For last months update, please go here.

I’ve taken some downtime and found some extra time to read at leisure this month.

I ended up reading 8 books this month, falling slightly short of 70 for the year (I’m at 68)

The books I read were:

  • Remains of the day — Kazuo Ishiguro
    This book had been on my list for a long time, this is one of Jeff Bezos’s favourite books, which is how I came to know of the book and it’s author.

Incredibly moving read, books like this are the anti-pattern to traditional fiction. By my estimate close to 80% of the book is in the narrators mind itself which is so incredibly hard to pull off as a writing style and still bring about the theme of self-discovery. Incredible.

  • Originals — Adam Grant
    While I found this book interesting and in some ways validating, I may be suffering from some cognitive bias, I did not find it too insightful, I have a feeling this is because of maybe a lack of experience on my part, I intend to revisit this book sometime in the next 10 months and try to see if things have changed.

  • The Daily Stoic — Ryan Holiday
    As a part of my exploration of the stoic brand of philosophy I picked this up and finished it all too quickly, will be restarting this from the new year and read it the way it was meant to be read day by day.

  • Where angels fear to tread — E.M. Forster
    I’d been meaning to read this authors books for a long time and finally took the plunge. The book takes some interesting, some morbid turns and for me finishes a little too quickly. Lovely read.

  • 70 Policies that shaped India — Gautam Chikermane
    As someone who is continually trying to understand India better, this was a fantastic introduction that helped fill in several gaps of knowledge with regards to Indias legislative past.

  • The Sovereign Individual — James Dale Davidson, Lord William Rees-Mogg
    I’d read excerpts from this book online in the past and found them interesting so I decided to take the time out and actually read the book this month.

I think this might be one of the most important books written for the 21st century already.

  • Letters from a Stoic — Seneca
    What started as a reading of ‘On Philosophy and Riches’, a letter by Seneca online, led me to this incredible series of letters written to Lucilius on how to be a better stoic.

As I explore this concept better, I intend to go further back and try to understand its roots better. I also love the parallels with Hindu philosophy which I will be exploring further over the next few months.

This was a slightly hard read.

  • The Prophet — Kahlil Gibran
    I initially started reading Thus Spoke Zarathustra, but, tabled it for the time being since Nietzsche’s style is a little different to the ones I am used to.

I picked this up in the meantime since this was on my reading list as well.

I can see why this is so highly regarded, has given me a lot to think about.

I love books that give me more questions to think about rather than ones that spell out the answer for me.
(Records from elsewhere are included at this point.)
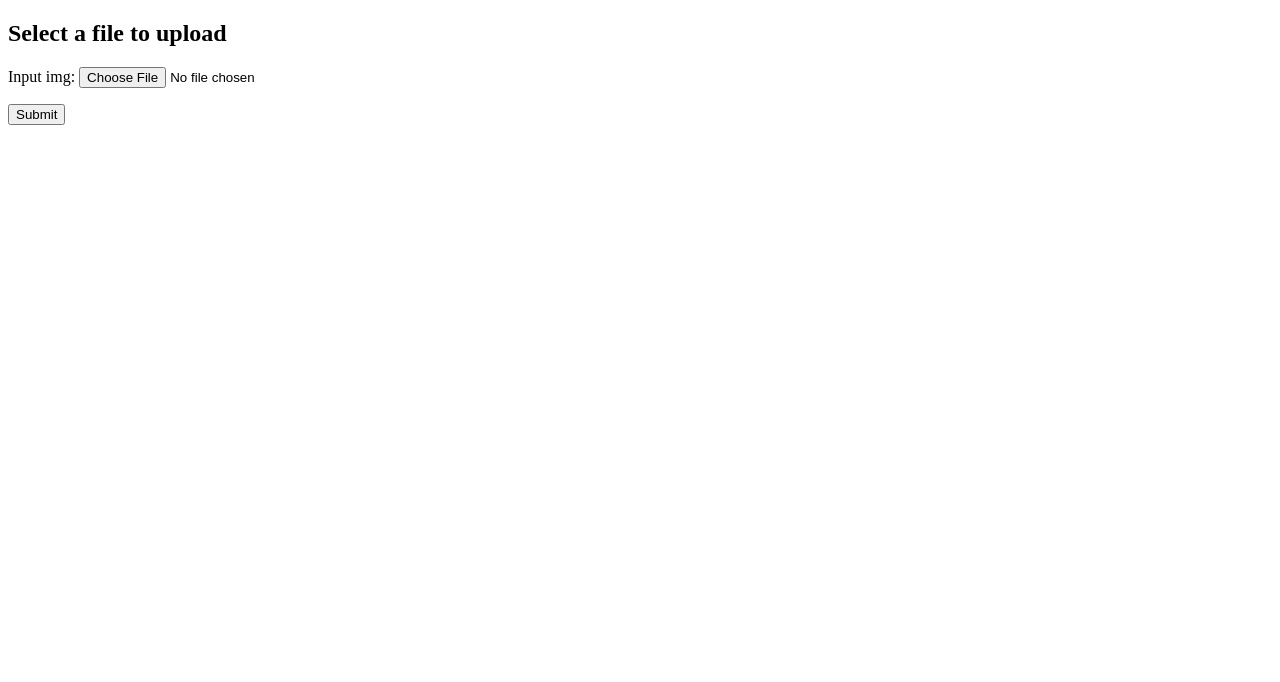
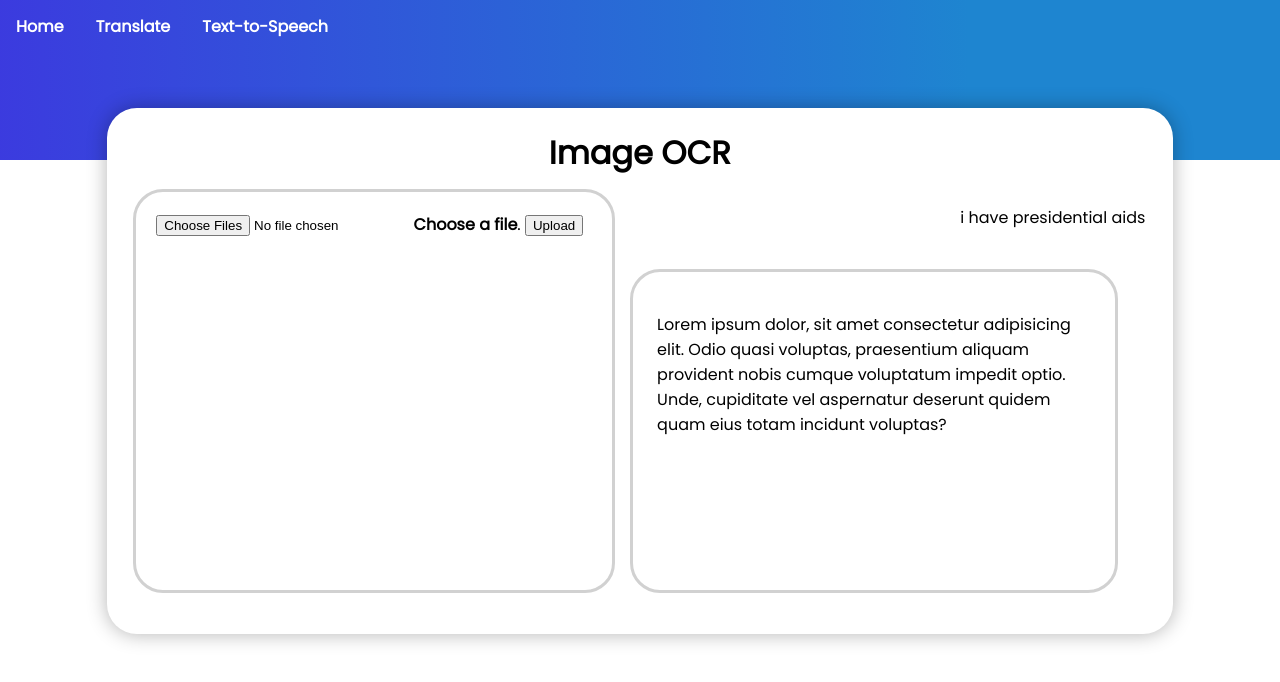
Before and after one commit to hafidzarifudin/OCRify-1, a Django app: template cogserv/compvis/templates/image_form.html in a window 1280 px wide. Shown: the top 682 px of the page. Run offline with Django 4.2, Linux system fonts and the light colour scheme; the template is opened without the code that fills it: values that come from a table or form of the project are taken from there, others are empty; parts of the project's set-up code (start-up, migrations or seed data) failed here and were passed over.

Commit message:
progressing on implementing UI with HTML and CSS

```diff
--- /dev/null
+++ b/cogserv/compvis/static/styles.css
@@ -0,0 +1,134 @@
+@import url('https://fonts.googleapis.com/css2?family=Poppins&display=swap');
+
+body {
+    font-family: 'Poppins',sans-serif;
+}
+
+.bruh {
+    position: absolute;
+    width: 100vw;
+    height: 20vh;
+    left: 0px;
+    top: 0px;
+    background: linear-gradient(90deg, #3C39DF -1.88%, #1E85D0 75.72%);
+    color: white;
+}
+.bruh a {
+    color: white;
+   text-decoration: none;
+   text-align: center;
+   float: left;
+   padding: 14px 16px;
+   font-weight: bold;
+}
+
+.main-div {
+    /* width: 80%; */
+    /* margin: auto; */
+    /* height: 100vh; */
+    /* background: white; */
+
+    position: absolute;
+    width: 83.3vw;
+    height: 65.8203125vh;
+    left: 8.33vw;
+    top: 13.476vh;
+    /* margin: ; */
+
+    background: #FFFFFF;
+    box-shadow: 0px 0px 20px rgba(0, 0, 0, 0.3);
+    border-radius: 30px;
+}
+
+.main-title {
+    width: 100%;
+    text-align: center;
+    font-weight: bold;
+    border-bottom: 2px #c4c4c4;
+}
+
+.left-div {
+    /* margin: 1%; */
+    /* padding: 4%; */
+    /* width : 40%; */
+    /* height: 100%; */
+    /* background: #c4c4c4; */
+    /* float: left; */
+    /* color: black; */
+
+   /* Rectangle 102 */
+
+    box-sizing: border-box;
+
+    position: absolute;
+    width: 37.638vw;
+    height: 50.488vh;
+    left: 2.0834vw;
+    top: 80.879px;
+
+    border: 3px solid #D1D1D1;
+    border-radius: 30px;
+
+}
+
+.left-div-contents {
+    margin: 20px 20px 20px 20px;
+}
+ /* part yang aku copas dari website */
+.box__dragndrop,
+.box__uploading,
+.box__success,
+.box__error {
+  display: none;
+}
+
+.box.has-advanced-upload {
+    background-color: white;
+    outline: 2px dashed black;
+    outline-offset: -10px;
+  }
+  .box.has-advanced-upload .box__dragndrop {
+    display: inline;
+  }
+
+  /* copas ends here */
+
+.right-div {
+    /* margin: 1%; */
+    /* padding: 4%; */
+    /* width: 40%; */
+    /* height: 100%; */
+    /* background: #c4c4c4;  */
+    /* float: right; */
+
+    position: absolute;
+    width: 37.638vw;
+    height: 50.488vh;
+    right: 2.152vw;
+    top: 80.879px;
+    float: right;
+    text-align: right;
+}
+
+.right-div
+
+.result-textbox {
+    /* border-style: solid; */
+    /* background: white; */
+    /* border-radius: 20px; */
+    /* height: 80%; */
+
+    position: absolute;
+    width: 37.638vw;
+    height: 39.746vh;
+    right: 2.152vw;
+    top: 10vh;
+    text-align: left;
+
+    border: 3px solid #D1D1D1;
+    border-radius: 30px;
+}
+
+.result-textbox p {
+    padding: 5%;
+}
--- a/cogserv/compvis/templates/image_form.html
+++ b/cogserv/compvis/templates/image_form.html
@@ -3,9 +3,20 @@
     <head>
         <meta charset="utf-8">
         <title>Image Upload</title>
+        {% load static %}
+        <link rel = "stylesheet" href="{% static 'styles.css' %}">
     </head>
     <body>
-        {% if messages %}
+        <div class="bruh">
+            <a href="#home">Home</a>
+            <a href="#translator">Translate</a>
+            <a href="#tts">Text-to-Speech</a>
+        </div>
+        <div class = "main-div">
+            <div class="main-title"><h1>Image OCR</h1></div>
+            <div class="left-div">
+                <div class="left-div-contents">
+                    <!-- {% if messages %}
                     <ul class="messages">
                         {% for message in messages %}
                         <li{% if message.tags %} class="{{ message.tags }}"{% endif %}>{{ message }}</li>
@@ -19,6 +30,26 @@
                         <p>
                             <input type="submit" value="Submit">
                         </p>
+                    </form> -->
+
+                    <form class="box" method="post" action="" enctype="multipart/form-data">
+                        <div class="box__input">
+                          <input class="box__file" type="file" name="files[]" id="file" data-multiple-caption="{count} files selected" multiple />
+                          <label for="file"><strong>Choose a file</strong><span class="box__dragndrop"> or drag it here</span>.</label>
+                          <button class="box__button" type="submit">Upload</button>
+                        </div>
+                        <div class="box__uploading">Uploading…</div>
+                        <div class="box__success">Done!</div>
+                        <div class="box__error">Error! <span></span>.</div>
                       </form>
+                </div>
+            </div>
+            <div class = "right-div">
+                <p>i have presidential aids</p>
+                <div class = "result-textbox">
+                    <p>Lorem ipsum dolor, sit amet consectetur adipisicing elit. Odio quasi voluptas, praesentium aliquam provident nobis cumque voluptatum impedit optio. Unde, cupiditate vel aspernatur deserunt quidem quam eius totam incidunt voluptas?</p>
+                </div>
+            </div>
+        </div>
     </body>
 </html>
```
Lines whose indentation alone changed are shown as unchanged.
I did my best to close out the year with some philosophical books.

This was a fantastic year of reading, we’ll see how this helps me in the future and how the next year goes.

Thank you for reading

Sainath